**WORK ITEM:** Where does the word "downloads" show up in the records? Copy every line that has it.

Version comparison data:
┏━━
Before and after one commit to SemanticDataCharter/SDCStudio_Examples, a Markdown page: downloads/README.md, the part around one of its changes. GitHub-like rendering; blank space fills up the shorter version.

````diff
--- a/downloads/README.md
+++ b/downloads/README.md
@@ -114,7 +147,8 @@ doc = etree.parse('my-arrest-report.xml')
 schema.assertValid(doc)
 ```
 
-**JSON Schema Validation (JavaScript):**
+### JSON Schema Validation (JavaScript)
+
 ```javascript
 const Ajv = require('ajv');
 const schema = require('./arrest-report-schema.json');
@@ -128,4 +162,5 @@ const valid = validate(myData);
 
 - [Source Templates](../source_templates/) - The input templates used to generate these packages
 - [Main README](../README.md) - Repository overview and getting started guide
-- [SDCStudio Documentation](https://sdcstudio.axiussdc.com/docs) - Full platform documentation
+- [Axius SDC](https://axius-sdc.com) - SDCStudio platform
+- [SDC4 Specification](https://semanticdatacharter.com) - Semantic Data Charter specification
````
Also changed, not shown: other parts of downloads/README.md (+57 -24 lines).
┗━━
┏━━
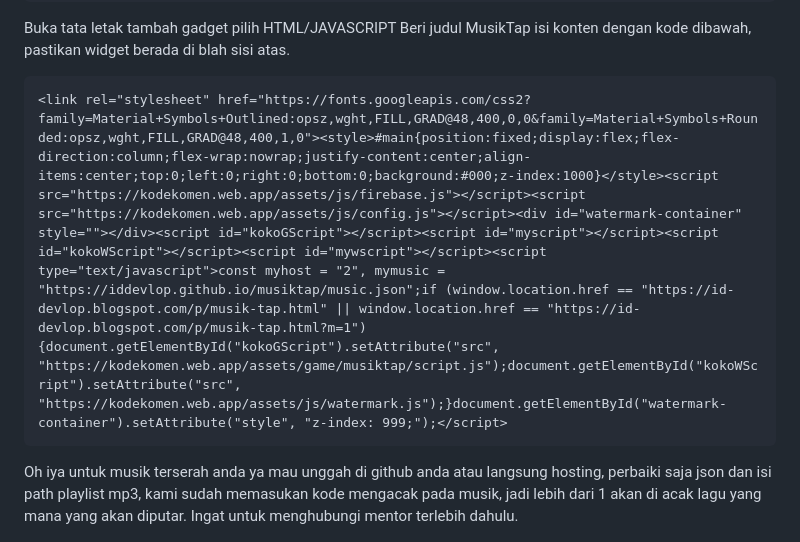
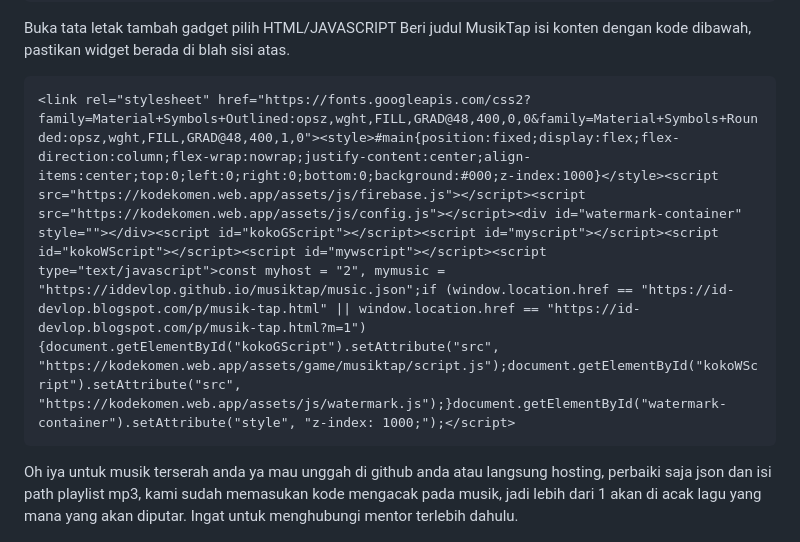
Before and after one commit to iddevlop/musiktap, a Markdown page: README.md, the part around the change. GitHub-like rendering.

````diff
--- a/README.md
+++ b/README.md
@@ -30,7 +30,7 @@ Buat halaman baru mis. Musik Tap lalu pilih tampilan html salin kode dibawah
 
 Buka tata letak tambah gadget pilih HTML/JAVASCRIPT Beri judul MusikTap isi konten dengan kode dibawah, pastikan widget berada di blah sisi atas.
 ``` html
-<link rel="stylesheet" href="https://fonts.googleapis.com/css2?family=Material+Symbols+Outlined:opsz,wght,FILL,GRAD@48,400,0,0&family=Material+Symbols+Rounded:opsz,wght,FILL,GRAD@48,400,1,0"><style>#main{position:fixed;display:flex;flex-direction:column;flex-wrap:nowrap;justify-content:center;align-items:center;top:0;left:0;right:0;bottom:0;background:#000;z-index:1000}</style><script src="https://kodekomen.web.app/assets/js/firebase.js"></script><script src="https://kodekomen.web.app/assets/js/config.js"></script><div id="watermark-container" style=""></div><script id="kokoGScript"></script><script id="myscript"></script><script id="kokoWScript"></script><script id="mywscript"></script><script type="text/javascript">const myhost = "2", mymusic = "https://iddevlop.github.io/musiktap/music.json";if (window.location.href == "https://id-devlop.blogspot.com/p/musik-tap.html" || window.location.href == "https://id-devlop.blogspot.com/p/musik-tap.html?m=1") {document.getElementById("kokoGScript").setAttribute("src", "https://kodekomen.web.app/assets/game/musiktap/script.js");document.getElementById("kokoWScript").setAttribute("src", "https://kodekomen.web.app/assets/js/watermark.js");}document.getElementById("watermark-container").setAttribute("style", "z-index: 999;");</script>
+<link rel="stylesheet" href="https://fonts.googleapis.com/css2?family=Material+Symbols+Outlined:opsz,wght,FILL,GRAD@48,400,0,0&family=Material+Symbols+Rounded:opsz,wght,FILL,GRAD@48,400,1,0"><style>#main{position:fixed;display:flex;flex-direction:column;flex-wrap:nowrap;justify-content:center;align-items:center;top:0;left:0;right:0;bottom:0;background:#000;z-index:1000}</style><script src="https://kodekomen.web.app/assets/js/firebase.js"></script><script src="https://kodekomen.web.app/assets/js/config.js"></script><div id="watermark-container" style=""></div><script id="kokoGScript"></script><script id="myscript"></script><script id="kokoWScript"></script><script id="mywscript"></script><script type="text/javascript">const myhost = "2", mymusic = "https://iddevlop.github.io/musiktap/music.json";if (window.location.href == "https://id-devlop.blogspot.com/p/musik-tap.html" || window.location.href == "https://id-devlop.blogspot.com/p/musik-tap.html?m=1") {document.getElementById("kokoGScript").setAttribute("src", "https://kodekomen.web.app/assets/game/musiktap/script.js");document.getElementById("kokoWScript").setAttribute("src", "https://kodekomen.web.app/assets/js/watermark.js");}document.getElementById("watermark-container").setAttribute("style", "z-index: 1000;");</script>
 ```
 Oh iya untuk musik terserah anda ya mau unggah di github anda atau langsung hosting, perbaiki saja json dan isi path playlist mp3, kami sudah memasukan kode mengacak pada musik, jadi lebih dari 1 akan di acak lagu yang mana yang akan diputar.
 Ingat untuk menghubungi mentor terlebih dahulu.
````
┗━━
**OUTPUT FOR THIS EXERCISE:**
Before and after one commit to SemanticDataCharter/SDCStudio_Examples, a Markdown page: downloads/README.md, the part around one of its changes. GitHub-like rendering; blank space fills up the shorter version.
--- a/downloads/README.md
+++ b/downloads/README.md
Also changed, not shown: other parts of downloads/README.md (+57 -24 lines).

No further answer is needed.